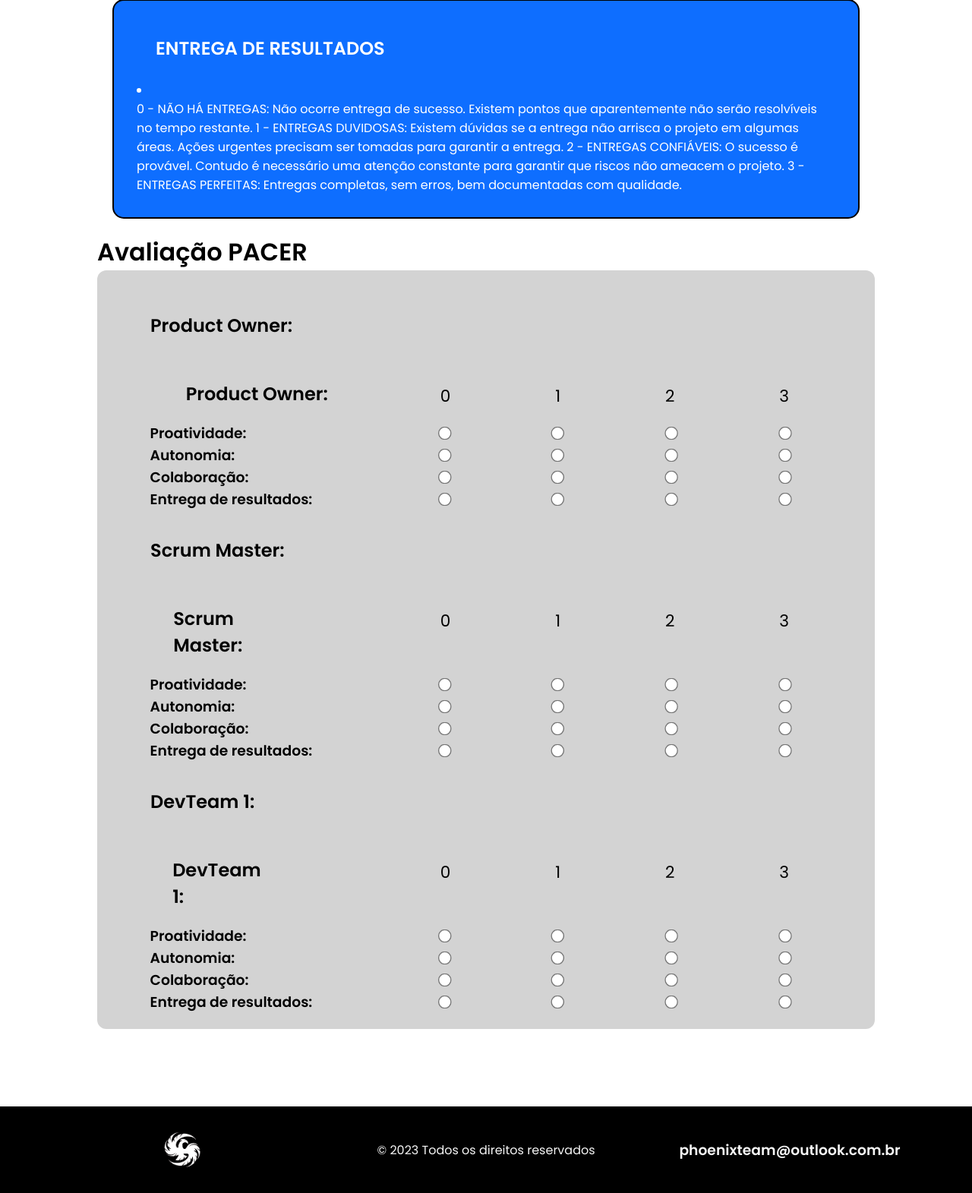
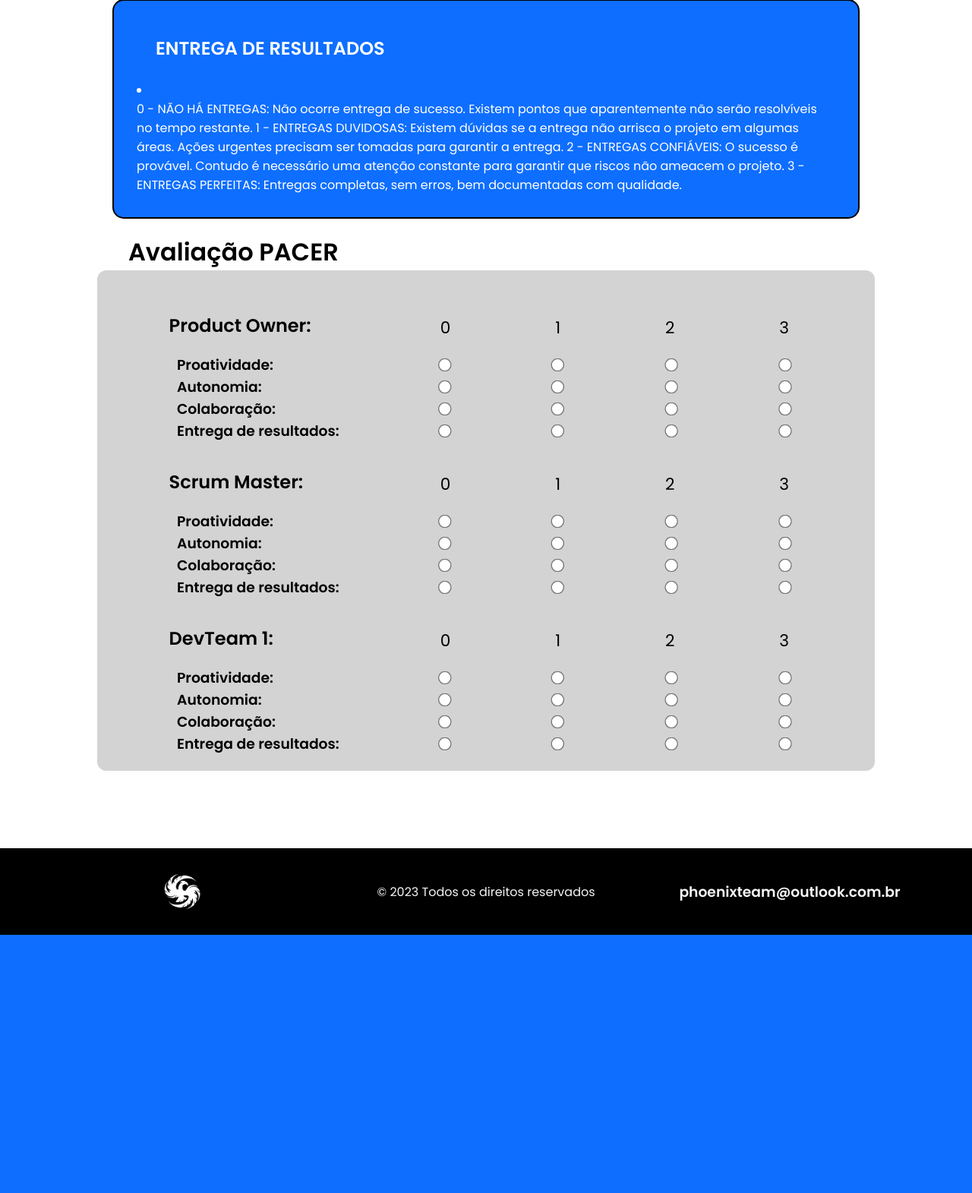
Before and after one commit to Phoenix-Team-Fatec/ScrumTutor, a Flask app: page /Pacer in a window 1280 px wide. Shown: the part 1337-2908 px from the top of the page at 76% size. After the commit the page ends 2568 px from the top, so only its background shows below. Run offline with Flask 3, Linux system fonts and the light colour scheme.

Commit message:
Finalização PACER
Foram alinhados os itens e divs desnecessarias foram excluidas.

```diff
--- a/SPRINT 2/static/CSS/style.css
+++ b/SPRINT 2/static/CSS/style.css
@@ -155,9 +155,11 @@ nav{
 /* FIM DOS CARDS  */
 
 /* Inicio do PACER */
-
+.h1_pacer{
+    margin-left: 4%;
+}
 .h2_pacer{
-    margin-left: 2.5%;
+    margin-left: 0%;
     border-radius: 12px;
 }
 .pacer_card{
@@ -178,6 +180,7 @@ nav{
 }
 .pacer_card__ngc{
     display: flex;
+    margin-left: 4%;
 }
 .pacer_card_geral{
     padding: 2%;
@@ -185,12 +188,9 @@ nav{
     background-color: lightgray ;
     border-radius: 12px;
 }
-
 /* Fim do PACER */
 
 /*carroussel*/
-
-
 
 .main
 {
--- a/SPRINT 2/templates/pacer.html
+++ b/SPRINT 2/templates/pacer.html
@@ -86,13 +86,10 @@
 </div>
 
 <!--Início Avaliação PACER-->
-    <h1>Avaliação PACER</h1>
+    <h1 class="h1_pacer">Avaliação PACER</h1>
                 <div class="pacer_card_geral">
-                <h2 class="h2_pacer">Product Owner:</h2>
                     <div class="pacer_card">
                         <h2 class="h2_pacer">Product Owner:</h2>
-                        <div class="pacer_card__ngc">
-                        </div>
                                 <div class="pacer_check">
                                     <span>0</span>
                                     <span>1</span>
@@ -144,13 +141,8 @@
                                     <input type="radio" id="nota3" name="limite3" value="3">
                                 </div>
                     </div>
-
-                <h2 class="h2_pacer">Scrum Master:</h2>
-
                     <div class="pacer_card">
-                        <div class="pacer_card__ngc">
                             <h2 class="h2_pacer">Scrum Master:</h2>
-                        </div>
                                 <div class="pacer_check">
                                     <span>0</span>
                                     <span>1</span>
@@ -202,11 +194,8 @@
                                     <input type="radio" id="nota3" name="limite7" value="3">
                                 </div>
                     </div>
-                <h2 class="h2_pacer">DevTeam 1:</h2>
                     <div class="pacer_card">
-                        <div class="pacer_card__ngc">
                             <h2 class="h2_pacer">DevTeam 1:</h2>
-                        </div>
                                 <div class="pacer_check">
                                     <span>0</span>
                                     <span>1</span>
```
* * *
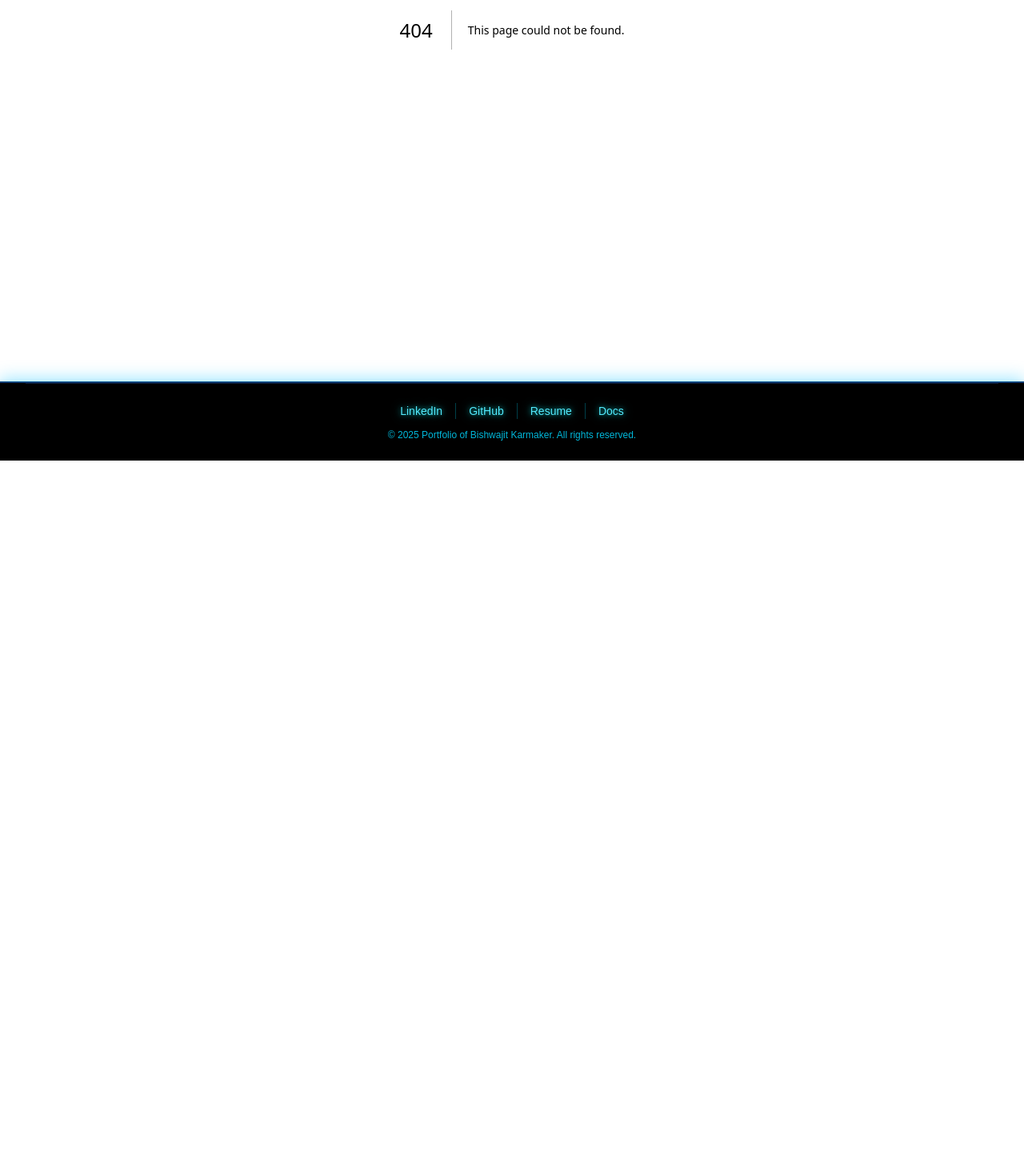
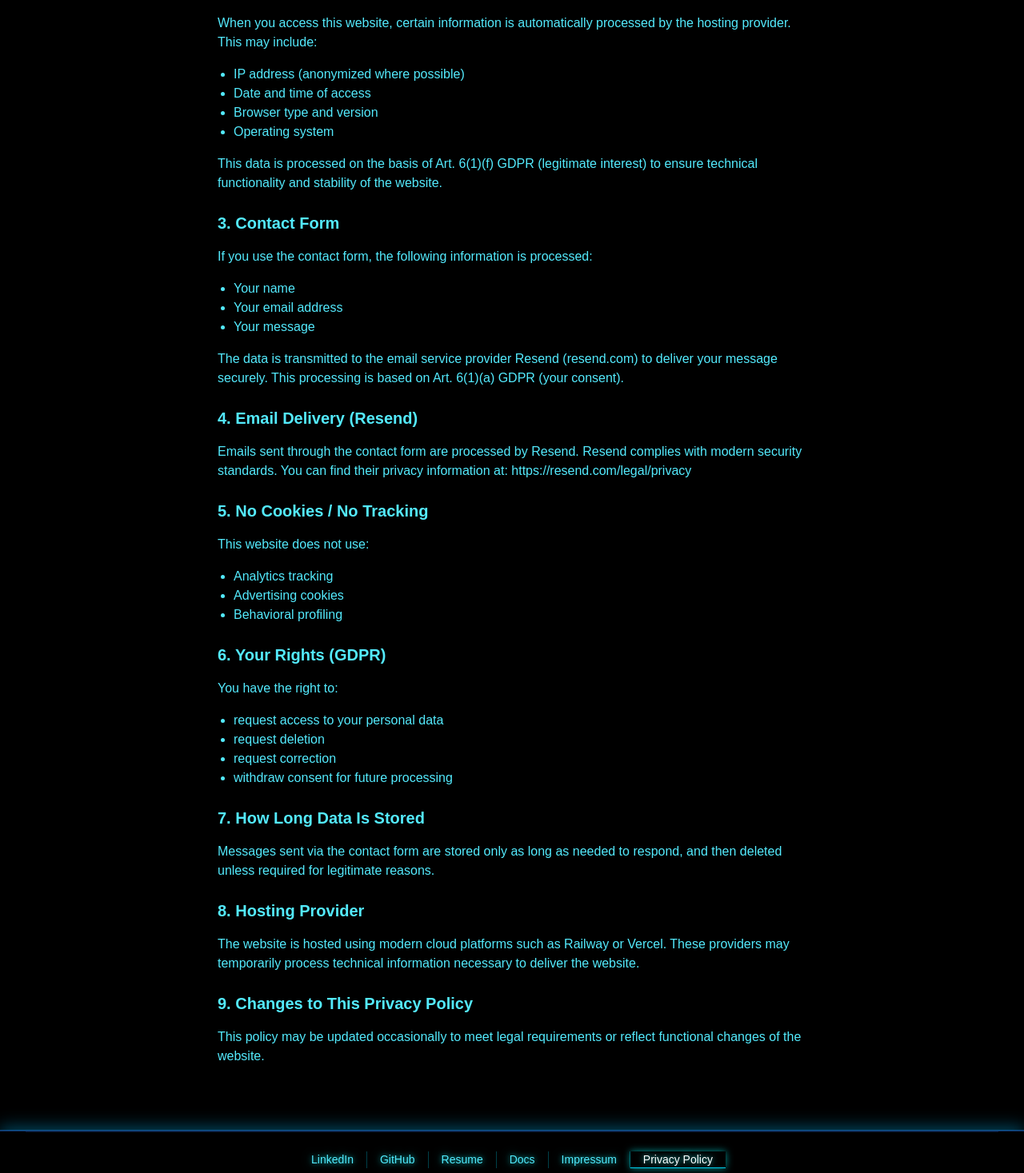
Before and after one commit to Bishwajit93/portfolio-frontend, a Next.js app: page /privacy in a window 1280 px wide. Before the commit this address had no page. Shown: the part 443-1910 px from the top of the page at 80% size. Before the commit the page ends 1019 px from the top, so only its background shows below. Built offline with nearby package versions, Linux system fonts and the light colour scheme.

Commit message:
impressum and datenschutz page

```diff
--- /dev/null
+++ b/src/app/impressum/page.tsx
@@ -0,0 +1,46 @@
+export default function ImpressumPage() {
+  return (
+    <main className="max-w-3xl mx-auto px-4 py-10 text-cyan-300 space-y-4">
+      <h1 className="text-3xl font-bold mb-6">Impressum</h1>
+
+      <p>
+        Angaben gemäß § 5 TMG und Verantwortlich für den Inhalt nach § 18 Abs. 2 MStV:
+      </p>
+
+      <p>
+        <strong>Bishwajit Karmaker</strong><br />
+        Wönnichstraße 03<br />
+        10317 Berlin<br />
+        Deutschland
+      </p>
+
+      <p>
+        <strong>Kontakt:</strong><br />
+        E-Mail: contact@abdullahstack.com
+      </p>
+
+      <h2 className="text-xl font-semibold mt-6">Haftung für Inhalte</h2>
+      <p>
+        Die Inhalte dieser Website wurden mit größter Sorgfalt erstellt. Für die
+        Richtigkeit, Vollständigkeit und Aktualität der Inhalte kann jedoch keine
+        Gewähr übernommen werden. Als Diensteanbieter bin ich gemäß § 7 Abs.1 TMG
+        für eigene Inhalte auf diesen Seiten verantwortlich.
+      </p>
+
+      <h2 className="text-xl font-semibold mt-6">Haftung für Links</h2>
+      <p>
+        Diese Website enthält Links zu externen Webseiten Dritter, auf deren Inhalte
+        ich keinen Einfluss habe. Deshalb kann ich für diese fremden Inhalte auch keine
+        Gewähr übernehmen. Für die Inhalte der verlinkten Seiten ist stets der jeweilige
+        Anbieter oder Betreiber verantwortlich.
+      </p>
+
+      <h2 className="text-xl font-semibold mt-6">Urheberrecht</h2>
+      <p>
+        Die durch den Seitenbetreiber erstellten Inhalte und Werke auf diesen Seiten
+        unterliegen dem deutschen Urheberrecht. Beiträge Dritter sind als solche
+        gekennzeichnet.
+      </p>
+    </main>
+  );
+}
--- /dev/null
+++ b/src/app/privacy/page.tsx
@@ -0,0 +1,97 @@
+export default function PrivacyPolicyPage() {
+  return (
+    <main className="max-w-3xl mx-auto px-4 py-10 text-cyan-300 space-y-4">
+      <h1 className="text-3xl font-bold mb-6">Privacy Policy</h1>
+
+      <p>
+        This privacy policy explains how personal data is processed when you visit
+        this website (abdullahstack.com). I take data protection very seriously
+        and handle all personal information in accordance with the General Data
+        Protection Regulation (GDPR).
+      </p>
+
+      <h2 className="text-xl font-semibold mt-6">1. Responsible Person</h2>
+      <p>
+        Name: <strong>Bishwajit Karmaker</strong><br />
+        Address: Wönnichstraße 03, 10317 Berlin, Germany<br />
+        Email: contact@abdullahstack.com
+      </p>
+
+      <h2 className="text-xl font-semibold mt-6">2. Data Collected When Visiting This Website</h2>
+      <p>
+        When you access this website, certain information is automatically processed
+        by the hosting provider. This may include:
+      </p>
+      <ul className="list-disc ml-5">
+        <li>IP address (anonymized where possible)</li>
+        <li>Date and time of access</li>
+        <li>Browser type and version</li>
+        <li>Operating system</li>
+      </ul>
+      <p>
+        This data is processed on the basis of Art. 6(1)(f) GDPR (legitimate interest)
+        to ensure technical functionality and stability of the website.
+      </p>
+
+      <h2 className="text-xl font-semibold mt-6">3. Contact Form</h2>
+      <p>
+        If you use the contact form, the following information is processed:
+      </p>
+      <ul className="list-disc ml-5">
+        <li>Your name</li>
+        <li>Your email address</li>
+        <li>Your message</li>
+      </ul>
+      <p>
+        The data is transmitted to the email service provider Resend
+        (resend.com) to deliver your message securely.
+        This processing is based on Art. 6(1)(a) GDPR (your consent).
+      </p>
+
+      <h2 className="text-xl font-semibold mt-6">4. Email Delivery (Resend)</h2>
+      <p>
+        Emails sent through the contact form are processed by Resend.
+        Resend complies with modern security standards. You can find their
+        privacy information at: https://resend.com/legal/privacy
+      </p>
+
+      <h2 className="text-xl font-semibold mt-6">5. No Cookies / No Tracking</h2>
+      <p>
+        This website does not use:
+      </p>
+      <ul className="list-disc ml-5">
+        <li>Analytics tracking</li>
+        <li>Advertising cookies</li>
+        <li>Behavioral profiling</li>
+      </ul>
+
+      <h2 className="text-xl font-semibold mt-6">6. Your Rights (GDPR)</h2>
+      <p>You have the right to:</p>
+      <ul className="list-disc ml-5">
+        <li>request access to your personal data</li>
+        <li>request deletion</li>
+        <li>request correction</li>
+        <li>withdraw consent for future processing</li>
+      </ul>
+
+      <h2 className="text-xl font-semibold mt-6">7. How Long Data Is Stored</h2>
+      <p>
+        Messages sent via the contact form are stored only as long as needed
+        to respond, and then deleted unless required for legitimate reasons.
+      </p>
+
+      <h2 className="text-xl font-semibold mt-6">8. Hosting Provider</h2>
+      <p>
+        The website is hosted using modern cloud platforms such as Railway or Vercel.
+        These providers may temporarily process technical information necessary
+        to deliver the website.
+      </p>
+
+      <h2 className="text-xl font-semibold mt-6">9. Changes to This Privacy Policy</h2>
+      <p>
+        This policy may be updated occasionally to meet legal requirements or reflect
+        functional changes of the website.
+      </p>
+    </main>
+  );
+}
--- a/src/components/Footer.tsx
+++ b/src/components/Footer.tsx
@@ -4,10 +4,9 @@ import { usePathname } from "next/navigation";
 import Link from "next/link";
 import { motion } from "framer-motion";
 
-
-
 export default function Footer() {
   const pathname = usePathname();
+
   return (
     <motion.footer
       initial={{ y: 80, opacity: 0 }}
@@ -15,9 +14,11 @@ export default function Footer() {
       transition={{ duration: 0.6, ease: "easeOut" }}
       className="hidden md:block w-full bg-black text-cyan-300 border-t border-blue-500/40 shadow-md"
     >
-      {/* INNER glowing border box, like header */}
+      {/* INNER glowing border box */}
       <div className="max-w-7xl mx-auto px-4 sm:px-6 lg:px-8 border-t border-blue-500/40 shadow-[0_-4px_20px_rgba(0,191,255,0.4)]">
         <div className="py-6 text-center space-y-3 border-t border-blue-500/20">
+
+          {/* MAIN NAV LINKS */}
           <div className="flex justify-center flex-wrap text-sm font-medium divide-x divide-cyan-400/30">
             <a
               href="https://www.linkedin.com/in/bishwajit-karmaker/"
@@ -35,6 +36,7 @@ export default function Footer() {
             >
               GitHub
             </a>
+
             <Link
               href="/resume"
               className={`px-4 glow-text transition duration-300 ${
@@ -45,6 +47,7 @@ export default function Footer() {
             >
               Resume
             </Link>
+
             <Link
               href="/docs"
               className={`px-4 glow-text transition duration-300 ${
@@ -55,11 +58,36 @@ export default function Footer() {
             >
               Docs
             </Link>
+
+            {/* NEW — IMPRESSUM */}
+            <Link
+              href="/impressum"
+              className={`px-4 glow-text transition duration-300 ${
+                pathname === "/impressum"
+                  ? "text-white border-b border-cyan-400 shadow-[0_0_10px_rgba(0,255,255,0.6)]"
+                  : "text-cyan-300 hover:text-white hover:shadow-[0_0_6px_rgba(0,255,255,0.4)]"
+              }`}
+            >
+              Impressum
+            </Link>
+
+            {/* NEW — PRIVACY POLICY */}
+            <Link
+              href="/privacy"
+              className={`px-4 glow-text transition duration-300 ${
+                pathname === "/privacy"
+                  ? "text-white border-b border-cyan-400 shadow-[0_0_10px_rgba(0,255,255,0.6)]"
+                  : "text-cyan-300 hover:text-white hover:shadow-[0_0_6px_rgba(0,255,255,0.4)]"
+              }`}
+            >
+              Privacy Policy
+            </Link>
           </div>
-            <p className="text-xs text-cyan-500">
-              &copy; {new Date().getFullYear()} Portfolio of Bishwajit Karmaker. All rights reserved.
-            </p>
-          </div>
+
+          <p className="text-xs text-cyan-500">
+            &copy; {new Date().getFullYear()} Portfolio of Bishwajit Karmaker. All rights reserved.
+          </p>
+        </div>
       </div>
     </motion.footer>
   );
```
---
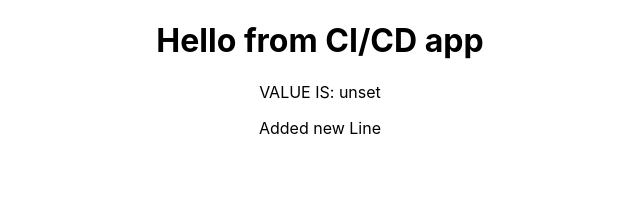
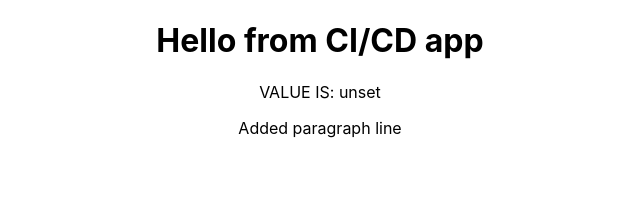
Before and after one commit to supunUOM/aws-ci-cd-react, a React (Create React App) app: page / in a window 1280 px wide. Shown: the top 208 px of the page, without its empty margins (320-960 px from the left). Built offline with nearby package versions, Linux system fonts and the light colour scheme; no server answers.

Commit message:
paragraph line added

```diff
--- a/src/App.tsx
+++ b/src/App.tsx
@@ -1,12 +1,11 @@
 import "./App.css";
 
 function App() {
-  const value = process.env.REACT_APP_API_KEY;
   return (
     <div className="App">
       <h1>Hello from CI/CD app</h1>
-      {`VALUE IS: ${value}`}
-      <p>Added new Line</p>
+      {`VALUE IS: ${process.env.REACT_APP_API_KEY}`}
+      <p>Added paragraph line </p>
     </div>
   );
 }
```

_To do_: Please go line by line through the records above, copying each one that holds the string "border".

_Written solution_:
     border-radius: 12px;
     border-radius: 12px;
       className="hidden md:block w-full bg-black text-cyan-300 border-t border-blue-500/40 shadow-md"
-      {/* INNER glowing border box, like header */}
+      {/* INNER glowing border box */}
       <div className="max-w-7xl mx-auto px-4 sm:px-6 lg:px-8 border-t border-blue-500/40 shadow-[0_-4px_20px_rgba(0,191,255,0.4)]">
         <div className="py-6 text-center space-y-3 border-t border-blue-500/20">
+                  ? "text-white border-b border-cyan-400 shadow-[0_0_10px_rgba(0,255,255,0.6)]"
+                  ? "text-white border-b border-cyan-400 shadow-[0_0_10px_rgba(0,255,255,0.6)]"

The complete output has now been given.